Published by Peter B. Giblett,
There are occasions when we seem to wait forever for someone else to do something, and I am sure there are times when they are waiting for us. Truth is we all have our own priorities and needs and one man's emergency is another's low priority task, it is just as if both are not on the same page.
Whether its you or I, we often need that email in order to take the next step in the things we are working on. Forty years ago we would have been waiting for that letter, but such is the change in society that today things are done more by email rather than letter, but the needs that are met are probably the same, it is just performed at a faster pace. For some people the email and its delivery mechanism (e.g. the Blackberry or smart-phone) means they are available between waking up and going to sleep to respond to problems, panics etc., and frequently also make themselves available when they should be resting. This has its positive and negative points, most business execs have the Blackberry with them 24*7*365 and I used to be one of those and spent too much time responding to issues late at night and today question the wisdom of this need for continuous connectivity in order for business to succeed.
Yet email is today a very important part of everyone's lives and certainly some people are addicted to it, yet it has also become a source of bad grammar and in part that is because of availability in smart-phones. One former colleague used to excuse his errors on his big thumbs (well it may have been true because the majority of his errors were when using the Blackberry) and there is an element of truth here because of the limited size of the keyboard, yet in truth there are plenty of people that regularly send emails containing errors, even when they use normal keyboards.
When writing an email I do remember my grandmother telling me as a child, the letter I wrote her contained several errors in it, then she was German-born and as is certainly true Germans are well known to be sticklers for correct use of grammar, but then we would have never been allowed to send a letter using the typewriter and would have been encouraged to use our imagination to tell her something we were doing and show a little pride in our handwriting. In truth its all too easy to allow ourselves to be sloppy when writing emails, perhaps because it is done in haste or maybe there is a feeling that it to be a less formal means of communication, which means people check it less than they ever did when writing letters (especially those notes written to close friends and family).

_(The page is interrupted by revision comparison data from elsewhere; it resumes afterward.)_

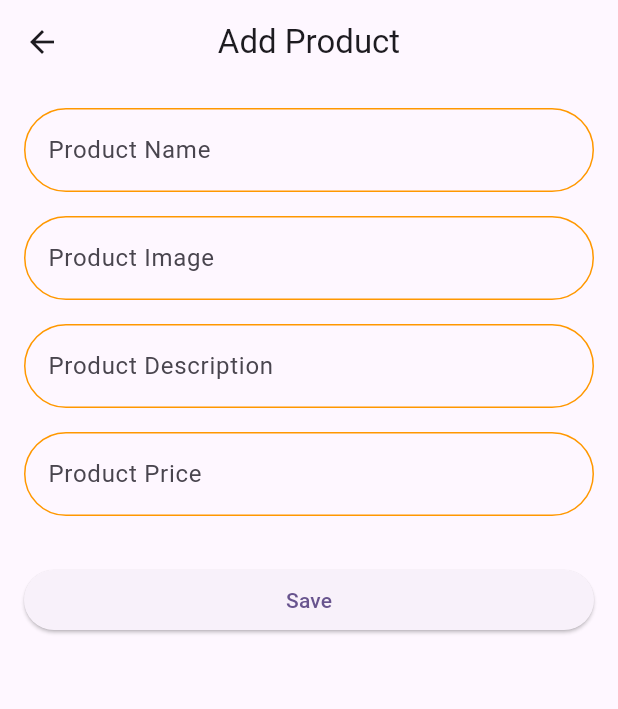
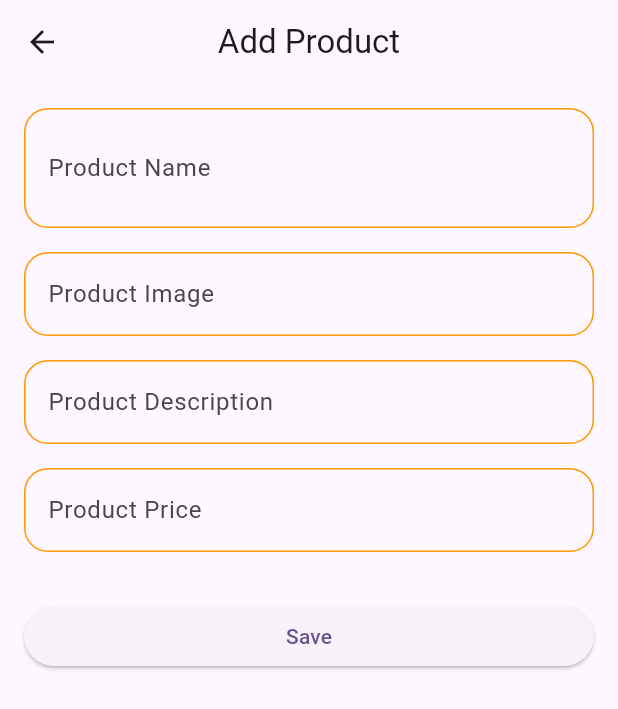
Before and after one commit to bpk251/my_workshop2, a Flutter app: the InputFormView screen opened directly, on a phone screen of 412 x 824 dp. Shown: the top 709 px of the screen. Run offline on Flutter 3.47's test engine with Material 3 defaults, Android fonts, the phone set to English and light mode, and no system bars; our stand-ins replace awesome_bottom_bar, cached_network_image, dio; network calls fail.

Commit message:
update form input.

```diff
--- a/lib/provider/product_provider.dart
+++ b/lib/provider/product_provider.dart
@@ -5,6 +5,7 @@ import 'package:my_workshop/service/api_service.dart';
 class ProductProvider with ChangeNotifier {
   ApiService apiService = ApiService();
   List<Product> products = [];
+  Product? productSelected;
 
   Future<void> getProducts() async {
     var res = await apiService.get(path: "products");
@@ -18,4 +19,8 @@ class ProductProvider with ChangeNotifier {
     }
 
   }
+
+  setProductSelected(Product product){
+    productSelected = product;
+  }
 }
--- a/lib/view/home_view.dart
+++ b/lib/view/home_view.dart
@@ -150,6 +150,11 @@ class _HomeViewState extends State<HomeView> {
                                       ),
                                       IconButton(
                                         onPressed: () {
+                                          context
+                                              .read<ProductProvider>()
+                                              .setProductSelected(
+                                                provider.products[index],
+                                              );
                                           Navigator.push(
                                             context,
                                             MaterialPageRoute(
--- a/lib/view/input_form_view.dart
+++ b/lib/view/input_form_view.dart
@@ -1,4 +1,7 @@
 import 'package:flutter/material.dart';
+import 'package:my_workshop/model/product.dart';
+import 'package:my_workshop/provider/product_provider.dart';
+import 'package:provider/provider.dart';
 
 class InputFormView extends StatefulWidget {
   const InputFormView({super.key});
@@ -14,6 +17,18 @@ class _InputFormViewState extends State<InputFormView> {
   TextEditingController priceController = TextEditingController();
 
   @override
+  void initState() {
+    Product? product = context.read<ProductProvider>().productSelected;
+    if(product != null){
+      nameController.text = product.name??"";
+      imageController.text = product.imageUrl??"";
+      descriptionController.text = product.description??"";
+      priceController.text = product.price??"";
+    }
+    super.initState();
+  }
+
+  @override
   Widget build(BuildContext context) {
     return Scaffold(
       appBar: AppBar(
@@ -26,13 +41,15 @@ class _InputFormViewState extends State<InputFormView> {
           children: [
             TextFormField(
               controller: nameController,
+              maxLines: null,
+              minLines: 2,
               decoration: InputDecoration(
                   border: OutlineInputBorder(
-                    borderRadius: BorderRadius.all(Radius.circular(45.0)),
+                    borderRadius: BorderRadius.all(Radius.circular(16)),
                     borderSide: BorderSide(color: Colors.orange),
                   ),
                   enabledBorder: OutlineInputBorder(
-                    borderRadius: BorderRadius.all(Radius.circular(45.0)),
+                    borderRadius: BorderRadius.all(Radius.circular(16)),
                     borderSide: BorderSide(color: Colors.orange),
                   ),
                   hintText: "Product Name",
@@ -41,13 +58,14 @@ class _InputFormViewState extends State<InputFormView> {
             SizedBox(height: 16),
             TextFormField(
               controller: imageController,
+              maxLines: null,
               decoration: InputDecoration(
                   border: OutlineInputBorder(
-                    borderRadius: BorderRadius.all(Radius.circular(45.0)),
+                    borderRadius: BorderRadius.all(Radius.circular(16)),
                     borderSide: BorderSide(color: Colors.orange),
                   ),
                   enabledBorder: OutlineInputBorder(
-                    borderRadius: BorderRadius.all(Radius.circular(45.0)),
+                    borderRadius: BorderRadius.all(Radius.circular(16)),
                     borderSide: BorderSide(color: Colors.orange),
                   ),
                   hintText: "Product Image",
@@ -56,13 +74,14 @@ class _InputFormViewState extends State<InputFormView> {
             SizedBox(height: 16),
             TextFormField(
               controller: descriptionController,
+              maxLines: null,
               decoration: InputDecoration(
                   border: OutlineInputBorder(
-                    borderRadius: BorderRadius.all(Radius.circular(45.0)),
+                    borderRadius: BorderRadius.all(Radius.circular(16)),
                     borderSide: BorderSide(color: Colors.orange),
                   ),
                   enabledBorder: OutlineInputBorder(
-                    borderRadius: BorderRadius.all(Radius.circular(45.0)),
+                    borderRadius: BorderRadius.all(Radius.circular(16)),
                     borderSide: BorderSide(color: Colors.orange),
                   ),
                   hintText: "Product Description",
@@ -71,13 +90,14 @@ class _InputFormViewState extends State<InputFormView> {
             SizedBox(height: 16),
             TextFormField(
               controller: priceController,
+              keyboardType: TextInputType.number,
               decoration: InputDecoration(
                   border: OutlineInputBorder(
-                    borderRadius: BorderRadius.all(Radius.circular(45.0)),
+                    borderRadius: BorderRadius.all(Radius.circular(16)),
                     borderSide: BorderSide(color: Colors.orange),
                   ),
                   enabledBorder: OutlineInputBorder(
-                    borderRadius: BorderRadius.all(Radius.circular(45.0)),
+                    borderRadius: BorderRadius.all(Radius.circular(16)),
                     borderSide: BorderSide(color: Colors.orange),
                   ),
                   hintText: "Product Price",
```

In the recent past I have done a lot of thinking about the impact of our words and the need for good and precise use of this language. There is every reason we should take as much care with the language we use in emails as for that we use when facing a job interview because we should put our best foot forward whenever we write for other people's consumption, whether they are close friends or people we have never met.
Of course we will make mistakes, but they should be rare rather than what we normally expect with email - it is time to stop being sloppy. It is best to take a little time and get the words and sentences right.
The images used for this material were obtained from:
- Email in envelope by MightyMerchant eCommerce Blog
- Samsung Galaxy Note 4 by Geek.com
About Peter Giblett
Peter, a former business executive, has written on many websites about a variety of subjects especially about writing and the use of the English language. One challenge we must all face is about improvement and that is the reason behind the creation of this Blog - to challenge everyone with their use of the English language through its everyday usage.